In 2016, the joint pavilion by the IVAM Microtechnology Network, the Product Market “High-tech for Medical Devices”, will be located in Hall 8a again and will...

Im Focus: Ultra-thin ferroelectric material for next-generation electronics

'Ferroelectric' materials can switch between different states of electrical polarization in response to an external electric field. This flexibility means they show promise for many applications, for example in electronic devices and computer memory. Current ferroelectric materials are highly valued for their thermal and chemical stability and rapid electro-mechanical responses, but creating a material that is scalable down to the tiny sizes needed for technologies like silicon-based semiconductors (Si-based CMOS) has proven challenging.

Now, Hiroshi Funakubo and co-workers at the Tokyo Institute of Technology, in collaboration with researchers across Japan, have conducted experiments to...
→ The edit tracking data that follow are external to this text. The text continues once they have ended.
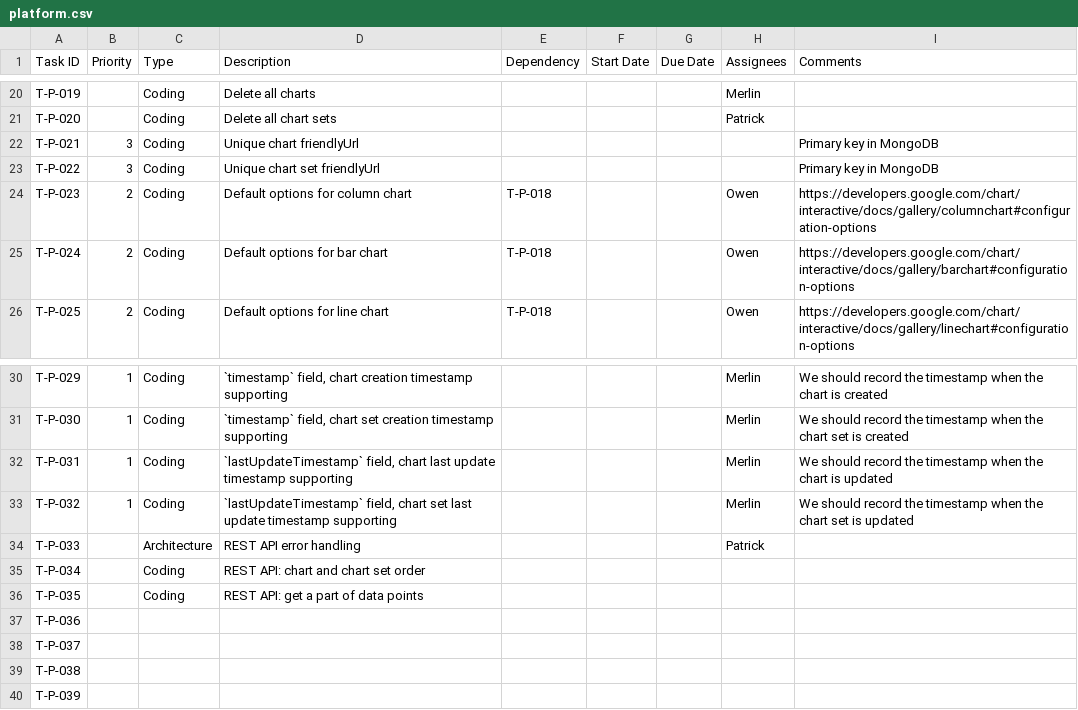
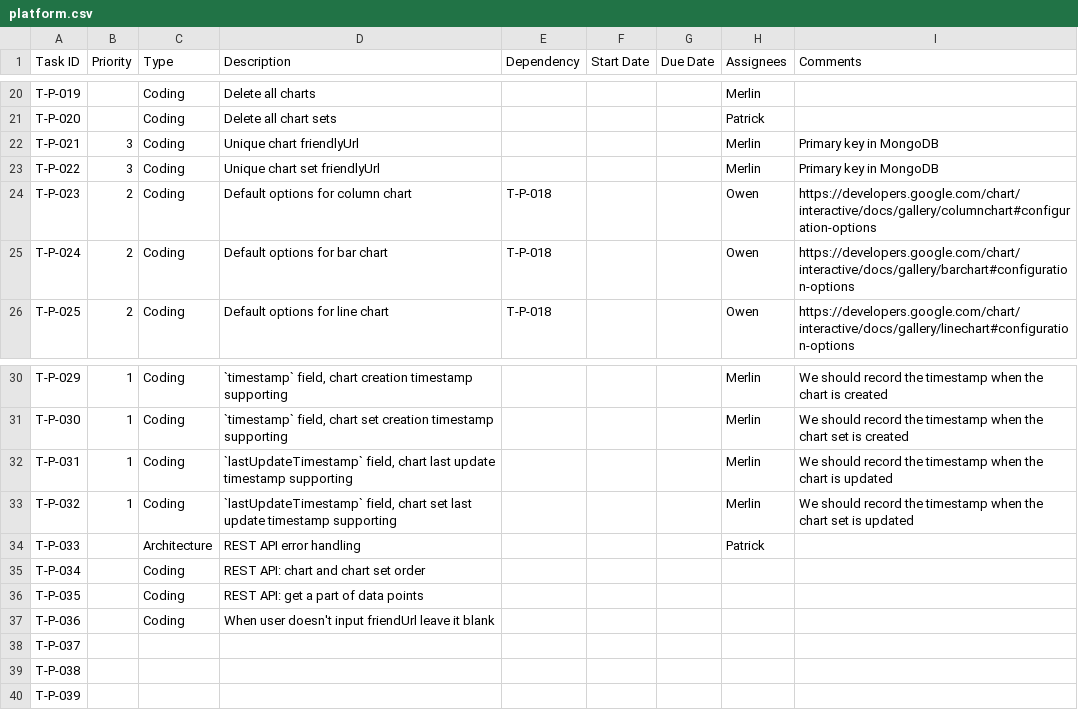
Before and after one commit to CVBDL/EagleEye-Docs, a CSV file: tasks/platform.csv, drawn as a sheet; only a part is shown, gaps mark what is left out; the diff names each change by its address in the sheet, - before the commit and + after, or states it on an @@ line.

Commit message:
Update platform.csv

```diff
--- a/tasks/platform.csv
+++ b/tasks/platform.csv
-H22:H23 (Assignees): (empty)
+H22:H23 (Assignees): Merlin
-C37 (Type): (empty)
+C37 (Type): Coding
-D37 (Description): (empty)
+D37 (Description): When user doesn't input friendUrl leave it blank
```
All Focus news of the innovation-report >>>



Event News

#IC2S2: When Social Science meets Computer Science - GESIS will host the IC2S2 conference 2017

14.10.2016 | Event News

Agricultural Trade Developments and Potentials in Central Asia and the South Caucasus

14.10.2016 | Event News

World Health Summit – Day Three: A Call to Action

12.10.2016 | Event News

Latest News

Resolving the mystery of preeclampsia

21.10.2016 | Health and Medicine

Stanford researchers create new special-purpose computer that may someday save us billions

21.10.2016 | Information Technology

From ancient fossils to future cars

21.10.2016 | Materials Sciences

More VideoLinks >>>